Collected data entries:
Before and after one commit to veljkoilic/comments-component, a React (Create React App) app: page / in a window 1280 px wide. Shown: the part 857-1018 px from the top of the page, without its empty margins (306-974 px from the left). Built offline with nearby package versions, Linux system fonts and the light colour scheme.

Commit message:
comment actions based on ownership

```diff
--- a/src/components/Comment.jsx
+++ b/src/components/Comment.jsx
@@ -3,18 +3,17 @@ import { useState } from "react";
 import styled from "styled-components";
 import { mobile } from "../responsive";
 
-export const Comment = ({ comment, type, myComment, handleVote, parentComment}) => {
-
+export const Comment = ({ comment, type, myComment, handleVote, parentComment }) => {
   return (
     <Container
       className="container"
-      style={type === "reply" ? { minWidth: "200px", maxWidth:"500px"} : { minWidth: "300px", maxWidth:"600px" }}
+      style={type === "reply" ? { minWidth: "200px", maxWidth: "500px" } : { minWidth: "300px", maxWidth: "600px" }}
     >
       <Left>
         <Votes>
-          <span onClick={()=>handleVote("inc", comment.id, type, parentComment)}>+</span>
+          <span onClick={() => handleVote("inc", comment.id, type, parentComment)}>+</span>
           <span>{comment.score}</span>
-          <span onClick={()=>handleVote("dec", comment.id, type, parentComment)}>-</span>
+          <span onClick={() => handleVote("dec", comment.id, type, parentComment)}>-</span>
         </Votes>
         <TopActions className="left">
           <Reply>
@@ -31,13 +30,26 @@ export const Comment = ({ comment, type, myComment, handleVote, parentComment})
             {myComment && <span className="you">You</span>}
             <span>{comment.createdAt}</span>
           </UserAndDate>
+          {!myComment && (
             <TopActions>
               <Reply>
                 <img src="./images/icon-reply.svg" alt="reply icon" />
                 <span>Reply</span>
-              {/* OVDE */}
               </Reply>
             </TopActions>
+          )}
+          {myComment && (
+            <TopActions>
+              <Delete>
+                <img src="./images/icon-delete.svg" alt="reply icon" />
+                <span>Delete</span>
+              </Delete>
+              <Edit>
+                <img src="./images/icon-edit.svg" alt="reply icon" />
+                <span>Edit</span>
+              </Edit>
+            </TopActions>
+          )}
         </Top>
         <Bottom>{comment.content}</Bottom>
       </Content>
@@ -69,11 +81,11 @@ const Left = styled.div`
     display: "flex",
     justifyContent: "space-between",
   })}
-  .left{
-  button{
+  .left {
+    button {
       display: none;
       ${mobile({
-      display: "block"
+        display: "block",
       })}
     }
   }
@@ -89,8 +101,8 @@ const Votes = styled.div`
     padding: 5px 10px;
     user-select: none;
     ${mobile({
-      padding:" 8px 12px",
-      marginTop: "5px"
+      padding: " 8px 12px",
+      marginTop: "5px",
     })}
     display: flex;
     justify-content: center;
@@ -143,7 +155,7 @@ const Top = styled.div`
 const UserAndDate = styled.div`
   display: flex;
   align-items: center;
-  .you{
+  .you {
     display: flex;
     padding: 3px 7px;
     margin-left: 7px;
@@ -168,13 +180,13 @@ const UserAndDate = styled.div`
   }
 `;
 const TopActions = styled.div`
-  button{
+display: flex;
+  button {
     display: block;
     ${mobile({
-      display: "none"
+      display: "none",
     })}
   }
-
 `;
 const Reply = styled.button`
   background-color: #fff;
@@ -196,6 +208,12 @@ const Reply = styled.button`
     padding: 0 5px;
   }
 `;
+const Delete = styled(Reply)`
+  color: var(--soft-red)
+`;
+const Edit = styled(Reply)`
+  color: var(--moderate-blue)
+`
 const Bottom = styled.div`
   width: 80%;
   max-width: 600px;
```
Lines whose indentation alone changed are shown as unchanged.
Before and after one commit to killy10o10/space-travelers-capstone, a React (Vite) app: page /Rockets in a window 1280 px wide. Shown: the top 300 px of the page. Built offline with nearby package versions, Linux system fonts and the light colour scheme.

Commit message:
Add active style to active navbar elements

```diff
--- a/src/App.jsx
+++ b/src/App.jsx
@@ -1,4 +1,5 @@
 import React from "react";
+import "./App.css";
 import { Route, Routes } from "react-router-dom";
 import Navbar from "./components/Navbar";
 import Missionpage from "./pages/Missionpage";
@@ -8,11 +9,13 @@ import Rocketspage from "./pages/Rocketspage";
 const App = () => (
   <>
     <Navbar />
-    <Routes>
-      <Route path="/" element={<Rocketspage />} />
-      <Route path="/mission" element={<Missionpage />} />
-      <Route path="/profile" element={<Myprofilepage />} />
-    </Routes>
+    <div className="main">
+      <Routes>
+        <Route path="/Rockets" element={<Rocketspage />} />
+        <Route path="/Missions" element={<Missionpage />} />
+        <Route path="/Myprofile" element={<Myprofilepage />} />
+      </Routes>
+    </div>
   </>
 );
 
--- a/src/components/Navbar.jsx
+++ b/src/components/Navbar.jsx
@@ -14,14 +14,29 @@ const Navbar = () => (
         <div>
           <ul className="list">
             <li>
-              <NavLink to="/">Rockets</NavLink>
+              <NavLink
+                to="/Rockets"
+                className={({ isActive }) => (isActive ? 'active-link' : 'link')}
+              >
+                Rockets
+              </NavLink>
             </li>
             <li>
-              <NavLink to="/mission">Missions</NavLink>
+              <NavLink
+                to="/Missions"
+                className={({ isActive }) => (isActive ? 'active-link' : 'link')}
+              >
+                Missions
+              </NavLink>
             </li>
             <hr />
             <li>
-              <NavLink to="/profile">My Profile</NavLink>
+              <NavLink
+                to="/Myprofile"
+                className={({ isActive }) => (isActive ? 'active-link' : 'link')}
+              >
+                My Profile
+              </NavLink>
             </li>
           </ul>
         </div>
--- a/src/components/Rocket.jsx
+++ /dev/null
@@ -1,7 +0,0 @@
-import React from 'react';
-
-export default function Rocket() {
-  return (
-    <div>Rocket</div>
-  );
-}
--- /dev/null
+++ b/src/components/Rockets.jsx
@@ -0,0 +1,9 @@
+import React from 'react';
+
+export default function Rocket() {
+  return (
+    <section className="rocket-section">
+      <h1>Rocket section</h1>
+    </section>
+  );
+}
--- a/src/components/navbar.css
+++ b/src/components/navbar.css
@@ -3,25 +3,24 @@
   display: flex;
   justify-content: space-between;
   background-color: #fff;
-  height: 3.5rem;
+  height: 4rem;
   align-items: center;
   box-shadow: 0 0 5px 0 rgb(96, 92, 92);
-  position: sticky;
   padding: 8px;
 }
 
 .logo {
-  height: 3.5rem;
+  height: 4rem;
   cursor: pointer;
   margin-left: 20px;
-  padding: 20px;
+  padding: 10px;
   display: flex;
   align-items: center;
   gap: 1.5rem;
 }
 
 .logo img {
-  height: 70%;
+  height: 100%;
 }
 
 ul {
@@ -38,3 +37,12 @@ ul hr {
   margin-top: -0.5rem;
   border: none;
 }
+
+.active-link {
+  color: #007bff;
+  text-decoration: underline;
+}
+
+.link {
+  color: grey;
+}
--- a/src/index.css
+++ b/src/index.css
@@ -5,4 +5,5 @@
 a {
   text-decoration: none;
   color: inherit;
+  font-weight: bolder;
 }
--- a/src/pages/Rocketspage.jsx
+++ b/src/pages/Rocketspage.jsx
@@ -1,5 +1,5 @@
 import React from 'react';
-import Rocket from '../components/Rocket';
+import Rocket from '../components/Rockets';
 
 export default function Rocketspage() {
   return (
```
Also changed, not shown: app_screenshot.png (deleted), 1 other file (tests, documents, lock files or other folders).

TASK TO CARRY OUT:
Nothing added, nothing dropped: copy the data above.

YOUR RESPONSE:
Before and after one commit to veljkoilic/comments-component, a React (Create React App) app: page / in a window 1280 px wide. Shown: the part 857-1018 px from the top of the page, without its empty margins (306-974 px from the left). Built offline with nearby package versions, Linux system fonts and the light colour scheme.

Commit message:
comment actions based on ownership

```diff
--- a/src/components/Comment.jsx
+++ b/src/components/Comment.jsx
@@ -3,18 +3,17 @@ import { useState } from "react";
 import styled from "styled-components";
 import { mobile } from "../responsive";
 
-export const Comment = ({ comment, type, myComment, handleVote, parentComment}) => {
-
+export const Comment = ({ comment, type, myComment, handleVote, parentComment }) => {
   return (
     <Container
       className="container"
-      style={type === "reply" ? { minWidth: "200px", maxWidth:"500px"} : { minWidth: "300px", maxWidth:"600px" }}
+      style={type === "reply" ? { minWidth: "200px", maxWidth: "500px" } : { minWidth: "300px", maxWidth: "600px" }}
     >
       <Left>
         <Votes>
-          <span onClick={()=>handleVote("inc", comment.id, type, parentComment)}>+</span>
+          <span onClick={() => handleVote("inc", comment.id, type, parentComment)}>+</span>
           <span>{comment.score}</span>
-          <span onClick={()=>handleVote("dec", comment.id, type, parentComment)}>-</span>
+          <span onClick={() => handleVote("dec", comment.id, type, parentComment)}>-</span>
         </Votes>
         <TopActions className="left">
           <Reply>
@@ -31,13 +30,26 @@ export const Comment = ({ comment, type, myComment, handleVote, parentComment})
             {myComment && <span className="you">You</span>}
             <span>{comment.createdAt}</span>
           </UserAndDate>
+          {!myComment && (
             <TopActions>
               <Reply>
                 <img src="./images/icon-reply.svg" alt="reply icon" />
                 <span>Reply</span>
-              {/* OVDE */}
               </Reply>
             </TopActions>
+          )}
+          {myComment && (
+            <TopActions>
+              <Delete>
+                <img src="./images/icon-delete.svg" alt="reply icon" />
+                <span>Delete</span>
+              </Delete>
+              <Edit>
+                <img src="./images/icon-edit.svg" alt="reply icon" />
+                <span>Edit</span>
+              </Edit>
+            </TopActions>
+          )}
         </Top>
         <Bottom>{comment.content}</Bottom>
       </Content>
@@ -69,11 +81,11 @@ const Left = styled.div`
     display: "flex",
     justifyContent: "space-between",
   })}
-  .left{
-  button{
+  .left {
+    button {
       display: none;
       ${mobile({
-      display: "block"
+        display: "block",
       })}
     }
   }
@@ -89,8 +101,8 @@ const Votes = styled.div`
     padding: 5px 10px;
     user-select: none;
     ${mobile({
-      padding:" 8px 12px",
-      marginTop: "5px"
+      padding: " 8px 12px",
+      marginTop: "5px",
     })}
     display: flex;
     justify-content: center;
@@ -143,7 +155,7 @@ const Top = styled.div`
 const UserAndDate = styled.div`
   display: flex;
   align-items: center;
-  .you{
+  .you {
     display: flex;
     padding: 3px 7px;
     margin-left: 7px;
@@ -168,13 +180,13 @@ const UserAndDate = styled.div`
   }
 `;
 const TopActions = styled.div`
-  button{
+display: flex;
+  button {
     display: block;
     ${mobile({
-      display: "none"
+      display: "none",
     })}
   }
-
 `;
 const Reply = styled.button`
   background-color: #fff;
@@ -196,6 +208,12 @@ const Reply = styled.button`
     padding: 0 5px;
   }
 `;
+const Delete = styled(Reply)`
+  color: var(--soft-red)
+`;
+const Edit = styled(Reply)`
+  color: var(--moderate-blue)
+`
 const Bottom = styled.div`
   width: 80%;
   max-width: 600px;
```
Lines whose indentation alone changed are shown as unchanged.
Before and after one commit to killy10o10/space-travelers-capstone, a React (Vite) app: page /Rockets in a window 1280 px wide. Shown: the top 300 px of the page. Built offline with nearby package versions, Linux system fonts and the light colour scheme.

Commit message:
Add active style to active navbar elements

```diff
--- a/src/App.jsx
+++ b/src/App.jsx
@@ -1,4 +1,5 @@
 import React from "react";
+import "./App.css";
 import { Route, Routes } from "react-router-dom";
 import Navbar from "./components/Navbar";
 import Missionpage from "./pages/Missionpage";
@@ -8,11 +9,13 @@ import Rocketspage from "./pages/Rocketspage";
 const App = () => (
   <>
     <Navbar />
-    <Routes>
-      <Route path="/" element={<Rocketspage />} />
-      <Route path="/mission" element={<Missionpage />} />
-      <Route path="/profile" element={<Myprofilepage />} />
-    </Routes>
+    <div className="main">
+      <Routes>
+        <Route path="/Rockets" element={<Rocketspage />} />
+        <Route path="/Missions" element={<Missionpage />} />
+        <Route path="/Myprofile" element={<Myprofilepage />} />
+      </Routes>
+    </div>
   </>
 );
 
--- a/src/components/Navbar.jsx
+++ b/src/components/Navbar.jsx
@@ -14,14 +14,29 @@ const Navbar = () => (
         <div>
           <ul className="list">
             <li>
-              <NavLink to="/">Rockets</NavLink>
+              <NavLink
+                to="/Rockets"
+                className={({ isActive }) => (isActive ? 'active-link' : 'link')}
+              >
+                Rockets
+              </NavLink>
             </li>
             <li>
-              <NavLink to="/mission">Missions</NavLink>
+              <NavLink
+                to="/Missions"
+                className={({ isActive }) => (isActive ? 'active-link' : 'link')}
+              >
+                Missions
+              </NavLink>
             </li>
             <hr />
             <li>
-              <NavLink to="/profile">My Profile</NavLink>
+              <NavLink
+                to="/Myprofile"
+                className={({ isActive }) => (isActive ? 'active-link' : 'link')}
+              >
+                My Profile
+              </NavLink>
             </li>
           </ul>
         </div>
--- a/src/components/Rocket.jsx
+++ /dev/null
@@ -1,7 +0,0 @@
-import React from 'react';
-
-export default function Rocket() {
-  return (
-    <div>Rocket</div>
-  );
-}
--- /dev/null
+++ b/src/components/Rockets.jsx
@@ -0,0 +1,9 @@
+import React from 'react';
+
+export default function Rocket() {
+  return (
+    <section className="rocket-section">
+      <h1>Rocket section</h1>
+    </section>
+  );
+}
--- a/src/components/navbar.css
+++ b/src/components/navbar.css
@@ -3,25 +3,24 @@
   display: flex;
   justify-content: space-between;
   background-color: #fff;
-  height: 3.5rem;
+  height: 4rem;
   align-items: center;
   box-shadow: 0 0 5px 0 rgb(96, 92, 92);
-  position: sticky;
   padding: 8px;
 }
 
 .logo {
-  height: 3.5rem;
+  height: 4rem;
   cursor: pointer;
   margin-left: 20px;
-  padding: 20px;
+  padding: 10px;
   display: flex;
   align-items: center;
   gap: 1.5rem;
 }
 
 .logo img {
-  height: 70%;
+  height: 100%;
 }
 
 ul {
@@ -38,3 +37,12 @@ ul hr {
   margin-top: -0.5rem;
   border: none;
 }
+
+.active-link {
+  color: #007bff;
+  text-decoration: underline;
+}
+
+.link {
+  color: grey;
+}
--- a/src/index.css
+++ b/src/index.css
@@ -5,4 +5,5 @@
 a {
   text-decoration: none;
   color: inherit;
+  font-weight: bolder;
 }
--- a/src/pages/Rocketspage.jsx
+++ b/src/pages/Rocketspage.jsx
@@ -1,5 +1,5 @@
 import React from 'react';
-import Rocket from '../components/Rocket';
+import Rocket from '../components/Rockets';
 
 export default function Rocketspage() {
   return (
```
Also changed, not shown: app_screenshot.png (deleted), 1 other file (tests, documents, lock files or other folders).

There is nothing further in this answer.